Excerpted data: Begin
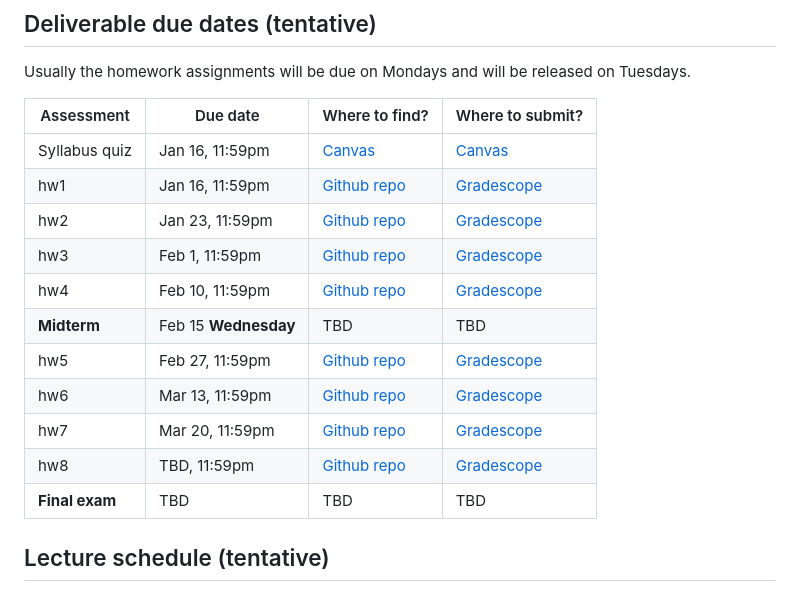
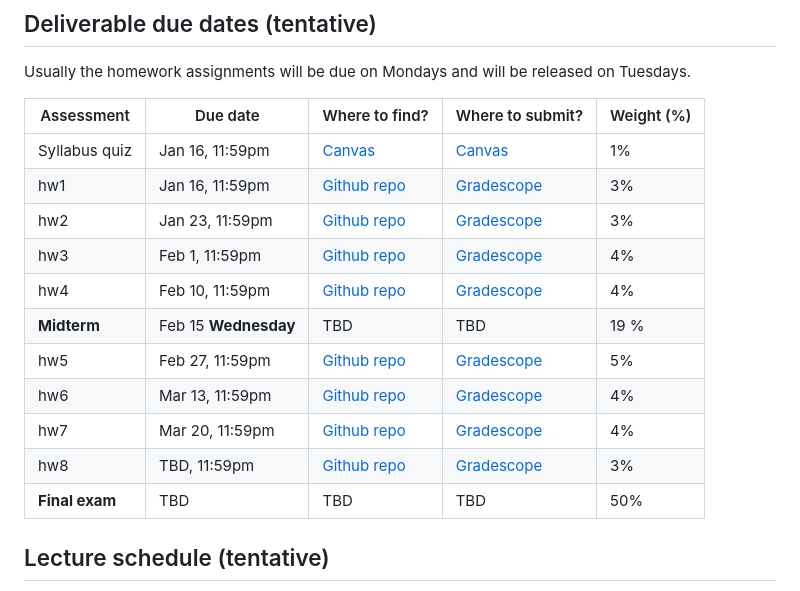
Before and after one commit to UBC-CS/cpsc330-2022W2, a Markdown page: README.md, the part around the change. Rendered like a GitHub page.

Commit message:
deliverables weight

```diff
--- a/README.md
+++ b/README.md
@@ -25,19 +25,19 @@ Instructors: Giulia Toti (201), Mathias Lecuyer (202), Amir Abdi (203)
 ## Deliverable due dates (tentative)
 Usually the homework assignments will be due on Mondays and will be released on Tuesdays.
 
-|Assessment  | Due date |  Where to find? | Where to submit? |
-|-------|-----------|-----------|-----------|
-| Syllabus quiz | Jan 16, 11:59pm  | [Canvas](https://canvas.ubc.ca/courses/106375/quizzes/584868) | [Canvas](https://canvas.ubc.ca/courses/106375/quizzes/584868) |
-| hw1 | Jan 16, 11:59pm |  [Github repo](https://github.com/UBC-CS/cpsc330-2022W2/tree/main/hw) | [Gradescope](https://www.gradescope.ca/courses/9471)|
-| hw2 | Jan 23, 11:59pm |   [Github repo](https://github.com/UBC-CS/cpsc330-2022W2/tree/main/hw) | [Gradescope](https://www.gradescope.ca/courses/9471)|
-| hw3 | Feb 1, 11:59pm |   [Github repo](https://github.com/UBC-CS/cpsc330-2022W2/tree/main/hw) | [Gradescope](https://www.gradescope.ca/courses/9471)|
-| hw4 | Feb 10, 11:59pm  |   [Github repo](https://github.com/UBC-CS/cpsc330-2022W2/tree/main/hw) | [Gradescope](https://www.gradescope.ca/courses/9471)|
-| **Midterm** | Feb 15 **Wednesday** | TBD | TBD |
-| hw5 | Feb 27, 11:59pm |   [Github repo](https://github.com/UBC-CS/cpsc330-2022W2/tree/main/hw) | [Gradescope](https://www.gradescope.ca/courses/9471)|
-| hw6 | Mar 13, 11:59pm |   [Github repo](https://github.com/UBC-CS/cpsc330-2022W2/tree/main/hw) | [Gradescope](https://www.gradescope.ca/courses/9471)|
-| hw7 | Mar 20, 11:59pm  |   [Github repo](https://github.com/UBC-CS/cpsc330-2022W2/tree/main/hw) | [Gradescope](https://www.gradescope.ca/courses/9471)|
-| hw8 | TBD, 11:59pm |   [Github repo](https://github.com/UBC-CS/cpsc330-2022W2/tree/main/hw) | [Gradescope](https://www.gradescope.ca/courses/9471)|
-| **Final exam** | TBD | TBD | TBD |
+|Assessment  | Due date |  Where to find? | Where to submit? | Weight (%) |
+|-------|-----------|-----------|-----------|-----|
+| Syllabus quiz | Jan 16, 11:59pm  | [Canvas](https://canvas.ubc.ca/courses/106375/quizzes/584868) | [Canvas](https://canvas.ubc.ca/courses/106375/quizzes/584868) |  1% |
+| hw1 | Jan 16, 11:59pm |  [Github repo](https://github.com/UBC-CS/cpsc330-2022W2/tree/main/hw) | [Gradescope](https://www.gradescope.ca/courses/9471)| 3% |
+| hw2 | Jan 23, 11:59pm |   [Github repo](https://github.com/UBC-CS/cpsc330-2022W2/tree/main/hw) | [Gradescope](https://www.gradescope.ca/courses/9471)| 3% |
+| hw3 | Feb 1, 11:59pm |   [Github repo](https://github.com/UBC-CS/cpsc330-2022W2/tree/main/hw) | [Gradescope](https://www.gradescope.ca/courses/9471)| 4% |
+| hw4 | Feb 10, 11:59pm  |   [Github repo](https://github.com/UBC-CS/cpsc330-2022W2/tree/main/hw) | [Gradescope](https://www.gradescope.ca/courses/9471)| 4% |
+| **Midterm** | Feb 15 **Wednesday** | TBD | TBD | 19 % |
+| hw5 | Feb 27, 11:59pm |   [Github repo](https://github.com/UBC-CS/cpsc330-2022W2/tree/main/hw) | [Gradescope](https://www.gradescope.ca/courses/9471)| 5% |
+| hw6 | Mar 13, 11:59pm |   [Github repo](https://github.com/UBC-CS/cpsc330-2022W2/tree/main/hw) | [Gradescope](https://www.gradescope.ca/courses/9471)| 4% |
+| hw7 | Mar 20, 11:59pm  |   [Github repo](https://github.com/UBC-CS/cpsc330-2022W2/tree/main/hw) | [Gradescope](https://www.gradescope.ca/courses/9471)| 4% |
+| hw8 | TBD, 11:59pm |   [Github repo](https://github.com/UBC-CS/cpsc330-2022W2/tree/main/hw) | [Gradescope](https://www.gradescope.ca/courses/9471)|  3% |
+| **Final exam** | TBD | TBD | TBD | 50% |
 
 
 
```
Excerpted data: End
[What you are asked to do] Figure out how many lines of the data hold "quizzes", and answer with the number only.

[Task result] 2